New Delhi, Oct. 18: A national commission has sought a status report from Jharkhand on the implementation of Right to Education Act, 2009 after complaints that private schools were ignoring the needs of poor children, especially those belonging to scheduled tribes.
National Commission for Scheduled Tribes has summoned the secretary, state human resources development department, N.N. Pandey, tomorrow to present the report.
Commission chairperson Rameshwar Oraon said the summons were a consequence of complaints received from individuals who claimed that educational rights of economically backward children, particularly those from scheduled tribe communities, were being neglected grossly by most private schools in Jharkhand.
“We are seeking the status report as the complaints mention how most RTE provisions are being flouted by aided and non-aided private schools in the state,” Oraon added.
The act makes it mandatory for all private schools to admit 25 per cent students from economically backward sections at the entry level, apart from ensuring prescribed standards of infrastructure, teacher-student ratio, teachers’ training, etc.
Oraon said tribal communities, which formed 27 per cent of the state’s population, were largely denied the basics, ie, free and compulsory primary education.
But sources in the state’s primary education department said they had stepped up efforts to ensure better compliance after the Supreme Court also backed the act.
“According to a new policy formulated to enforce strict implementation of RTE, private schools had been asked to apply for fresh NOCs, certifying that they had set aside 25 per cent seats for the poor,” said a senior official in the department. “This,” he claimed, “has ensured results.”
Experience in East Singhbhum, that hosts education hub Jamshedpur, has, however, unveiled a different reality.
There weren’t enough poor students to fill the 25 per cent benchmark in almost all schools. And that had more to do with lack of awareness among the people than, say, schools’ unwillingness to open up campuses for the poor.
Most schools in Jamshedpur, for instance, reported that not many poor parents — daily wage earners, domestic helps, construction workers and the like — knew about the act. If they did, many didn’t have basic documents like a child’s age proof.

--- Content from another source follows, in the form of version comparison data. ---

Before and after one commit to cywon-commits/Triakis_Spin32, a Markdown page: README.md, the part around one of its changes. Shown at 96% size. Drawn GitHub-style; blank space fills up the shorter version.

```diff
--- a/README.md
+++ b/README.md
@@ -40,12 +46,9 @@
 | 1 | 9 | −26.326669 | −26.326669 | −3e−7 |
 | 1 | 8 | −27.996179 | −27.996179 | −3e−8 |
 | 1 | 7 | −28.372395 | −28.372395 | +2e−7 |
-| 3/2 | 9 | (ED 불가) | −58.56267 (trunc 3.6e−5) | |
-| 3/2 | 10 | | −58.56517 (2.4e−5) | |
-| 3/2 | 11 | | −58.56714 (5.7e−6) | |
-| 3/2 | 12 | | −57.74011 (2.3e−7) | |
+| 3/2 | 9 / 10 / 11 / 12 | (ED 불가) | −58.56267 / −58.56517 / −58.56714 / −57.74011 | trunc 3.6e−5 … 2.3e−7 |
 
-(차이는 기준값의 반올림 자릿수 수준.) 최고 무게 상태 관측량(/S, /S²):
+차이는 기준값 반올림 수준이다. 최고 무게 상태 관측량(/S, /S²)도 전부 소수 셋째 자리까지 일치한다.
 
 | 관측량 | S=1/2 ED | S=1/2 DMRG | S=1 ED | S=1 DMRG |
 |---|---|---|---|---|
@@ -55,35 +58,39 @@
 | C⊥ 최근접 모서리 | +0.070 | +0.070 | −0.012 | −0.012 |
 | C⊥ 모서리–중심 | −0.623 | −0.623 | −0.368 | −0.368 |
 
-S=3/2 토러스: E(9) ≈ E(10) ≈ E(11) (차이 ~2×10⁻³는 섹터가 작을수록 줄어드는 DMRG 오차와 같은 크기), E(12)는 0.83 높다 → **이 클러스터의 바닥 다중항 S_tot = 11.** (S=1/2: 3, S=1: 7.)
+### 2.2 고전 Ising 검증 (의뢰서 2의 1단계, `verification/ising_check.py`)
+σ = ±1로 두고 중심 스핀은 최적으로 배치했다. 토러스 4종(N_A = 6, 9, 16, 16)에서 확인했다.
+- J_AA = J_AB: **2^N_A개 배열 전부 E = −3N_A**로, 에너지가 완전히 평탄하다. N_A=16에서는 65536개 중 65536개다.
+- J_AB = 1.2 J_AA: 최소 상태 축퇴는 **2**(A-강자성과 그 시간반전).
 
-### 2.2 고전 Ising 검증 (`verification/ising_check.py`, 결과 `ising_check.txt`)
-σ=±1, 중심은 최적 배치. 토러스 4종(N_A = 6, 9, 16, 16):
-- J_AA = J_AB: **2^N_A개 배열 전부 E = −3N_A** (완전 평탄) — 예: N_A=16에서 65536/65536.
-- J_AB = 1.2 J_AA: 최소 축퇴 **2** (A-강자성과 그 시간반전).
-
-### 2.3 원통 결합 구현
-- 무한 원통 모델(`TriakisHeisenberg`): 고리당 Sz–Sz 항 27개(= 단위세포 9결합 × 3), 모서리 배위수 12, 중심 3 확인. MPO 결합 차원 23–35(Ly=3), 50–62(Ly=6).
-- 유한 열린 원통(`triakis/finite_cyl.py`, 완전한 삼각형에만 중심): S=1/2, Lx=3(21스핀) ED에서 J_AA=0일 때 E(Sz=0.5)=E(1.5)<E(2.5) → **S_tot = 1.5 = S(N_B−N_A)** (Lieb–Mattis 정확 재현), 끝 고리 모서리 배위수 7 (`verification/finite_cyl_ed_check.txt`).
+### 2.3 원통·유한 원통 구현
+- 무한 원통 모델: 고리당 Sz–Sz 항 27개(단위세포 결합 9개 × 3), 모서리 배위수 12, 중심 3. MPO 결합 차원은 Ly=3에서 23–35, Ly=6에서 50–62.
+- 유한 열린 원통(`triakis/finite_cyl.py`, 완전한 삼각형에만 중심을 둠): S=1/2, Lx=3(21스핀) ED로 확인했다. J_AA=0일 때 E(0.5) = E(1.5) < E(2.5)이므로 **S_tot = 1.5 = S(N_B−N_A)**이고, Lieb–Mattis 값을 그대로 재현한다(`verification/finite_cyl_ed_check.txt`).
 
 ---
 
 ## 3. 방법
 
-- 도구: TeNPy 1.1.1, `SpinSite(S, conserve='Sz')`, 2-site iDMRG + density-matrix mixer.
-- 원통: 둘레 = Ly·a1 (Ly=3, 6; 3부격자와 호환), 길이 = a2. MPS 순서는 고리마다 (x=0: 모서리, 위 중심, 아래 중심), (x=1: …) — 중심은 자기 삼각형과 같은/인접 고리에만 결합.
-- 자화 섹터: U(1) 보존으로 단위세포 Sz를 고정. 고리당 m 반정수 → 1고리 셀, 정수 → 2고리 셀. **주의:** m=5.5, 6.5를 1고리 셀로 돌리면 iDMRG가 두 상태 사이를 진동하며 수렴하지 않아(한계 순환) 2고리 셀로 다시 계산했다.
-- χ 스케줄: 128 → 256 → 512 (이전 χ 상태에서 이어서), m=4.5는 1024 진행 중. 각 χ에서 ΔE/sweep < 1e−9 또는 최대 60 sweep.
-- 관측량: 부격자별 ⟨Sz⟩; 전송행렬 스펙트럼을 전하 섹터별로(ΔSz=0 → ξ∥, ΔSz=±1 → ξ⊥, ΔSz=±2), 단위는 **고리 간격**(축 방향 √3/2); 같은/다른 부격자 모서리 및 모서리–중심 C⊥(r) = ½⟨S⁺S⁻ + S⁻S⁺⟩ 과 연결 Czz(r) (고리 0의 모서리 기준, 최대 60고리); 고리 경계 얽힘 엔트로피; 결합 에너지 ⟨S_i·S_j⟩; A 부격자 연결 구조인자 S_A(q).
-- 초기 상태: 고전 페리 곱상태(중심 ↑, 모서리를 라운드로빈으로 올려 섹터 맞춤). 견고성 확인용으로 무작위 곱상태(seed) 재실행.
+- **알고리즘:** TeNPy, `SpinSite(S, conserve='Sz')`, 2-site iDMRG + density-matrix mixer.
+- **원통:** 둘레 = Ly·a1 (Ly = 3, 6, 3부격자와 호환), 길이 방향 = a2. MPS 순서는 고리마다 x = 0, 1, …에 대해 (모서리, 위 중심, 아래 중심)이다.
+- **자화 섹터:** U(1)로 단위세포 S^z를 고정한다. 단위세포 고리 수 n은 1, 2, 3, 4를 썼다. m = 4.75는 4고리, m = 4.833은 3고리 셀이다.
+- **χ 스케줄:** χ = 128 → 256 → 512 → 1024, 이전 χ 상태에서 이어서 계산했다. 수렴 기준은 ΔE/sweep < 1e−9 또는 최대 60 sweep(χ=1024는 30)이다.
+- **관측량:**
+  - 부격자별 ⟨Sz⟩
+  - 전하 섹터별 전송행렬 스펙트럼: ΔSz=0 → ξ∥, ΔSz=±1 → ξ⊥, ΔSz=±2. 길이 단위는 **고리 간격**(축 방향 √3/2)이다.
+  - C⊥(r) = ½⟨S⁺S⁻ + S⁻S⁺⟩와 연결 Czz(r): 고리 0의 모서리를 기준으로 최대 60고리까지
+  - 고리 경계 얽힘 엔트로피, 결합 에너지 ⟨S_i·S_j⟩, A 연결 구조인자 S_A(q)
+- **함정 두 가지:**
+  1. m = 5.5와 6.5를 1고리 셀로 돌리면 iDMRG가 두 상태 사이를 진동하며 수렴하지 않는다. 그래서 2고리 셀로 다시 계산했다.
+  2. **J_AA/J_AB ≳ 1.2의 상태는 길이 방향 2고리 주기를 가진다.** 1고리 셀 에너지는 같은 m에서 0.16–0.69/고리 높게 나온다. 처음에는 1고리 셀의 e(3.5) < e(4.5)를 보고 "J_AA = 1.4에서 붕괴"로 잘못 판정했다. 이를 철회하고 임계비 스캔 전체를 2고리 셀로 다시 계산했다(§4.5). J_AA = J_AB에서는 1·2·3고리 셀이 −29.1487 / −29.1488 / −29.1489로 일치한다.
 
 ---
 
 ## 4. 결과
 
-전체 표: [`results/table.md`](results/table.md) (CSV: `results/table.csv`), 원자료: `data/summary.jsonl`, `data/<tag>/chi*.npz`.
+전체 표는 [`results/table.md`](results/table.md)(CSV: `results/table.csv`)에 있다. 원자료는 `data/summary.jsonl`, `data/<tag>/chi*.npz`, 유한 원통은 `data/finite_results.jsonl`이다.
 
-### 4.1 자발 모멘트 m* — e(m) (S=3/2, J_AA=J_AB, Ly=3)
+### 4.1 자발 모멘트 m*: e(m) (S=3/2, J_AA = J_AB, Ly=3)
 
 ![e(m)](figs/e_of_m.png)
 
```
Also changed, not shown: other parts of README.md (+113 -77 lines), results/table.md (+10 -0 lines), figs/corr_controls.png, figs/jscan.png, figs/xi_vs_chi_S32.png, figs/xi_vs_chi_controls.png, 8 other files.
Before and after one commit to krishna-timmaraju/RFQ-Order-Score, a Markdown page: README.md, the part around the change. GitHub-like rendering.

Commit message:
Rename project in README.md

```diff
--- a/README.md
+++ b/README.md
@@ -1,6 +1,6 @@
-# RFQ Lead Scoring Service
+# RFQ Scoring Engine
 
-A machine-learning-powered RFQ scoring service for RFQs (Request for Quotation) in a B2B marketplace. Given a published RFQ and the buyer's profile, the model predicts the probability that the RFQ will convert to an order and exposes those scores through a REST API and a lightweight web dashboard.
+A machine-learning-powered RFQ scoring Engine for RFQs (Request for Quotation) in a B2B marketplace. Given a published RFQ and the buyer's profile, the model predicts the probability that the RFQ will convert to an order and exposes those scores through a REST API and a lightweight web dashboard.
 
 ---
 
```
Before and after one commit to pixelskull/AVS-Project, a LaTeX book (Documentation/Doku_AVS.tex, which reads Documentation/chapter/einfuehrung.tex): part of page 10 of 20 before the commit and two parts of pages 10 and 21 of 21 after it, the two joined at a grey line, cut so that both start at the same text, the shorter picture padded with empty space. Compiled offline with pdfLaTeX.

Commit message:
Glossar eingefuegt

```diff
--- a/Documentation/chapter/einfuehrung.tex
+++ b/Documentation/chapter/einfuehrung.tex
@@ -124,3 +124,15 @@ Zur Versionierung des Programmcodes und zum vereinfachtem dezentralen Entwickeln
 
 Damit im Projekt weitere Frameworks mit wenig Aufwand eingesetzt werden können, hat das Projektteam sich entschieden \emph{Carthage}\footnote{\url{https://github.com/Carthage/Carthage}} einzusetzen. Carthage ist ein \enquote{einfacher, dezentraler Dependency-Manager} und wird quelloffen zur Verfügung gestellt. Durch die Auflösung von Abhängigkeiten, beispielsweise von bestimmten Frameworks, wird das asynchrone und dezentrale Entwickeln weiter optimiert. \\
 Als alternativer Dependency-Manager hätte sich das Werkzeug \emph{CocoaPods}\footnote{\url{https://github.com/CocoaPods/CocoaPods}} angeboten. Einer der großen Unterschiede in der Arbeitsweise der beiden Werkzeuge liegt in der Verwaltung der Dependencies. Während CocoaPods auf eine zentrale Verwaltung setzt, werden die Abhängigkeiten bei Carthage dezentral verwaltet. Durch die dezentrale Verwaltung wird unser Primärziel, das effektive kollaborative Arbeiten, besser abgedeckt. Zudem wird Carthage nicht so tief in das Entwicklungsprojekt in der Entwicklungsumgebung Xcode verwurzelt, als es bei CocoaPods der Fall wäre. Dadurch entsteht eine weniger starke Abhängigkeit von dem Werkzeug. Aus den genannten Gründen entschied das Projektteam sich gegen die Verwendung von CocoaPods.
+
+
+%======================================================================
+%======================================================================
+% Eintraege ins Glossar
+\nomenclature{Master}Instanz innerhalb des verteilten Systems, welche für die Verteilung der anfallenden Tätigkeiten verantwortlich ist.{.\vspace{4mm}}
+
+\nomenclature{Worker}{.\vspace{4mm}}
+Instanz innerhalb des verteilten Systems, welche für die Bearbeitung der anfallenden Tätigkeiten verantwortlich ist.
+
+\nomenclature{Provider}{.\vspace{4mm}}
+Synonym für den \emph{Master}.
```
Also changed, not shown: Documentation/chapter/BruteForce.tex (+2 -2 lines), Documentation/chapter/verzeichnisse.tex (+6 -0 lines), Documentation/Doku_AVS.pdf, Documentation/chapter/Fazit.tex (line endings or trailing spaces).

Efforts to mentor poor or illiterate parents on the provisions of the act were also missing completely.